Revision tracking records

_ _ _ _

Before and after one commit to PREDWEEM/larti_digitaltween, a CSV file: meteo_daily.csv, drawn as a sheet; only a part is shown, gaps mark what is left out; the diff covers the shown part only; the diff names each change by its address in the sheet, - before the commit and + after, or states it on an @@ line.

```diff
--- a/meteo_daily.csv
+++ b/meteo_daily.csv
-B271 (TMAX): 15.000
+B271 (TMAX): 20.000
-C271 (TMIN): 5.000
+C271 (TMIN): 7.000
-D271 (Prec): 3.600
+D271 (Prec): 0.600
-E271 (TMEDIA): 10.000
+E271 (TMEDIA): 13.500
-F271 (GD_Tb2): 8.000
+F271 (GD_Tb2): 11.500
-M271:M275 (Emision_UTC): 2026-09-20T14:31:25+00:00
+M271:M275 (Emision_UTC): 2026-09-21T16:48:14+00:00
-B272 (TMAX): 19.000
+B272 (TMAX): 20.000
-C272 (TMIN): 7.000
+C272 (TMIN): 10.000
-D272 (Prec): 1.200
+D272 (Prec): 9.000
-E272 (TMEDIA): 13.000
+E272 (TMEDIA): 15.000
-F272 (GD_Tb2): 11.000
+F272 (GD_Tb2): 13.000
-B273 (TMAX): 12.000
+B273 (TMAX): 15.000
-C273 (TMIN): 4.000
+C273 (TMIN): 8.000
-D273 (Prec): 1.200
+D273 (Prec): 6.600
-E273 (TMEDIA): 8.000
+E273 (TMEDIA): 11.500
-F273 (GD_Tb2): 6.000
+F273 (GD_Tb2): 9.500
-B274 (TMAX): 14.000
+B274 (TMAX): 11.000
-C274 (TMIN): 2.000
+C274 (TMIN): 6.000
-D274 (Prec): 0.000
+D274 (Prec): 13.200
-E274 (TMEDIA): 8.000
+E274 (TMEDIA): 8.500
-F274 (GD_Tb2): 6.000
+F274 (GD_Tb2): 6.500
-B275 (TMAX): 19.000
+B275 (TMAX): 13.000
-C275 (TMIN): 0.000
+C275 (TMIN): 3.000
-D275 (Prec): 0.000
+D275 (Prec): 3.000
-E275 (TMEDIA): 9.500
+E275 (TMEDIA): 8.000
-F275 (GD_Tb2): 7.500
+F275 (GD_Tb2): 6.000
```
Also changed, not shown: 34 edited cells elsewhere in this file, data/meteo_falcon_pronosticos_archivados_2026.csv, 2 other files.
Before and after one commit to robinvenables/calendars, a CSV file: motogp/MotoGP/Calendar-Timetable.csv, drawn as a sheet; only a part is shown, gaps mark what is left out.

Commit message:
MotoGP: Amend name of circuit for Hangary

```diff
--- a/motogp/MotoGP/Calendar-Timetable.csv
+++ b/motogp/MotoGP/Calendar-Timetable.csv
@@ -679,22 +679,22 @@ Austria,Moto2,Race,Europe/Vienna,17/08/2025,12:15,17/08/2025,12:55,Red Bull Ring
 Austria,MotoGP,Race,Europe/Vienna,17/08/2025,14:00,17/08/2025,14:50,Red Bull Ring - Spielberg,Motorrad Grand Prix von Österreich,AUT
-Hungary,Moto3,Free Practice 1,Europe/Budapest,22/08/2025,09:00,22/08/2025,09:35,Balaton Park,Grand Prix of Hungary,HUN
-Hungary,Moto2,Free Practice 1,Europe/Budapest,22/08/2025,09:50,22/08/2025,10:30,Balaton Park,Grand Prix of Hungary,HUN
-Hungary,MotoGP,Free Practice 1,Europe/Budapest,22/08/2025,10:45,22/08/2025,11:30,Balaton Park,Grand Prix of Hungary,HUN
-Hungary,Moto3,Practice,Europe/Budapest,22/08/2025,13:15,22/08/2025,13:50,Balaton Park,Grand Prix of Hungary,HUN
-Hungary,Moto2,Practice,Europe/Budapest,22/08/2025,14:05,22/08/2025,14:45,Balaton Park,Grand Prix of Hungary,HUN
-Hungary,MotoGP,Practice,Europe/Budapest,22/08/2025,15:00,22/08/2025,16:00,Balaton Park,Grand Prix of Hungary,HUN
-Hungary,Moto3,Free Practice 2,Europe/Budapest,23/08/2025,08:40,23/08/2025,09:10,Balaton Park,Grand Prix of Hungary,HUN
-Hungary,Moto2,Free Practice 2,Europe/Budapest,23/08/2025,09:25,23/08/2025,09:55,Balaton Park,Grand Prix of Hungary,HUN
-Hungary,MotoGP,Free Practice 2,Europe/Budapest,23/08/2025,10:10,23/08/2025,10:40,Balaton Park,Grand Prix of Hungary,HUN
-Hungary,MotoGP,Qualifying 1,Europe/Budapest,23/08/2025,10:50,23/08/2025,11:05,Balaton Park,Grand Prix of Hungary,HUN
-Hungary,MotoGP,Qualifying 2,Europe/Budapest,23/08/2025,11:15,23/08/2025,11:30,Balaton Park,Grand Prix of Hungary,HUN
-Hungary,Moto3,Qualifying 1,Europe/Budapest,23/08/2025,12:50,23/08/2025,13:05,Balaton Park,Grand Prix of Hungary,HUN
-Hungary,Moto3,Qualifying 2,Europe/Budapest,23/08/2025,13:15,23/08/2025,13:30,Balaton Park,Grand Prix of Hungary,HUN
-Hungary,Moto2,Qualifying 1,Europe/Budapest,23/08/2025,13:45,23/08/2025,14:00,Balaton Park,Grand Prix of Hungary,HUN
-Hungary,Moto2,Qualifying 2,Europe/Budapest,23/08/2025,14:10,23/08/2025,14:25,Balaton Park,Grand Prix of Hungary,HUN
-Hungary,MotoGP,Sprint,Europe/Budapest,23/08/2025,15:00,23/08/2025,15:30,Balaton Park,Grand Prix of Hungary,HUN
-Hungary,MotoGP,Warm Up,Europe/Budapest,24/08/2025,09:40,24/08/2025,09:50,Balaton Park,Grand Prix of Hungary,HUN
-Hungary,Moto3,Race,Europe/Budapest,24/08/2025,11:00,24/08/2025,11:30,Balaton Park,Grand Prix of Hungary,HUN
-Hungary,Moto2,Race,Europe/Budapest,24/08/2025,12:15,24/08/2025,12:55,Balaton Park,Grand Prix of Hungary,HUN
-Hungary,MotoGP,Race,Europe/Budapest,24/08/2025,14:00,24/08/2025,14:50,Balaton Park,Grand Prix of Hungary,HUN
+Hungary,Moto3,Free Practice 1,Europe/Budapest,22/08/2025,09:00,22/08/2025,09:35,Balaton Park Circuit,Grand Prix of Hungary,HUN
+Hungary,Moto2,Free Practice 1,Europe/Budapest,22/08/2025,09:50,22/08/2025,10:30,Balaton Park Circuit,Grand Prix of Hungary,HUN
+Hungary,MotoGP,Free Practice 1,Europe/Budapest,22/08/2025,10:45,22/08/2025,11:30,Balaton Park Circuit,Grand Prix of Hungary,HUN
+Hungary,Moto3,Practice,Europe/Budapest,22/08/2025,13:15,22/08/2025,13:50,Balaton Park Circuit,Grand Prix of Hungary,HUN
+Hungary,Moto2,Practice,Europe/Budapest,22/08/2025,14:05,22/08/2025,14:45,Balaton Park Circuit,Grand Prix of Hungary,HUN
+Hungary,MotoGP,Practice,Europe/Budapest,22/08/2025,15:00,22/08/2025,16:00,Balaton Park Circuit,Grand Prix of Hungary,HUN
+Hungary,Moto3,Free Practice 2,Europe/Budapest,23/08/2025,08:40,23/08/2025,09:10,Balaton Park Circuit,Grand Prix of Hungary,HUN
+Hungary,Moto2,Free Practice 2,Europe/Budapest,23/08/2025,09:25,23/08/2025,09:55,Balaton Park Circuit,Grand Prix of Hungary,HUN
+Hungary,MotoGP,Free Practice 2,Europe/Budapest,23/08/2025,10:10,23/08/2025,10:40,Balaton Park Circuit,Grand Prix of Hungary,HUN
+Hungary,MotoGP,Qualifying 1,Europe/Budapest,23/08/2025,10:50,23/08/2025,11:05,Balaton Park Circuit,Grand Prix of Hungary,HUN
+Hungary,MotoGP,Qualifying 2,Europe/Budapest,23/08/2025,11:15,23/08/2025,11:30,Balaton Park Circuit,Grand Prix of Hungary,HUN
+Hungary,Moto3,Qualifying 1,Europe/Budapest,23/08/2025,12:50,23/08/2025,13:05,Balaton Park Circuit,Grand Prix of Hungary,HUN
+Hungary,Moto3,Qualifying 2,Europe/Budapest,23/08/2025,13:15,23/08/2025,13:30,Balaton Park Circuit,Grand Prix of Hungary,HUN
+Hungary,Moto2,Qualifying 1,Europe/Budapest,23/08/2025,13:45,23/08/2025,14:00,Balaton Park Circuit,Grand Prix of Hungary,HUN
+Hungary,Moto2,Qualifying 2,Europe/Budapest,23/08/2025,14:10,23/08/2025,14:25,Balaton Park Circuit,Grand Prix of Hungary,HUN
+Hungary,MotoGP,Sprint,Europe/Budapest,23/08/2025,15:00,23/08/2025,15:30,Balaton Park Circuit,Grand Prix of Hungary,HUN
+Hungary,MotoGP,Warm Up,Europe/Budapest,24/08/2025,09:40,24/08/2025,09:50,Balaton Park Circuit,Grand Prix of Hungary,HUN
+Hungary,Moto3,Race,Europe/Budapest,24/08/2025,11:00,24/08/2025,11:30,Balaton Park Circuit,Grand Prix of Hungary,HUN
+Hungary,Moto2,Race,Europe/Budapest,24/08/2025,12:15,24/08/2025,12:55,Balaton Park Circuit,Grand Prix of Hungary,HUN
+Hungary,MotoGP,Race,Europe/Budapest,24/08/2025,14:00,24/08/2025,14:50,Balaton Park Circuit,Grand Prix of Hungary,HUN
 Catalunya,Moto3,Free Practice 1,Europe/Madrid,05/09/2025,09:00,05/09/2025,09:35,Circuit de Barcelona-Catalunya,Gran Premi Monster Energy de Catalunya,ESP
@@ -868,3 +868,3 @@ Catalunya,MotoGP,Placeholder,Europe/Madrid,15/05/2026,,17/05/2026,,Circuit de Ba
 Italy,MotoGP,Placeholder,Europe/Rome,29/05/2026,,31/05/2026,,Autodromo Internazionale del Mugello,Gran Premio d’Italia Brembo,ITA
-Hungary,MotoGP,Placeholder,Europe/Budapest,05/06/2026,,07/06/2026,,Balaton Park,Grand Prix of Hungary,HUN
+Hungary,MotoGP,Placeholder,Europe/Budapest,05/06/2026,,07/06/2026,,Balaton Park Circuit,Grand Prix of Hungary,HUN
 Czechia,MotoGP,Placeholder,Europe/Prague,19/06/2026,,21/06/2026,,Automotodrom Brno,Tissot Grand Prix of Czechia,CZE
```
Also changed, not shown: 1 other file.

_ _ _ _

◆ What needs to be done: Throughout the records, the word "file" shows up on certain lines. Report how many lines, with only the number.

◆ Exercise result: 4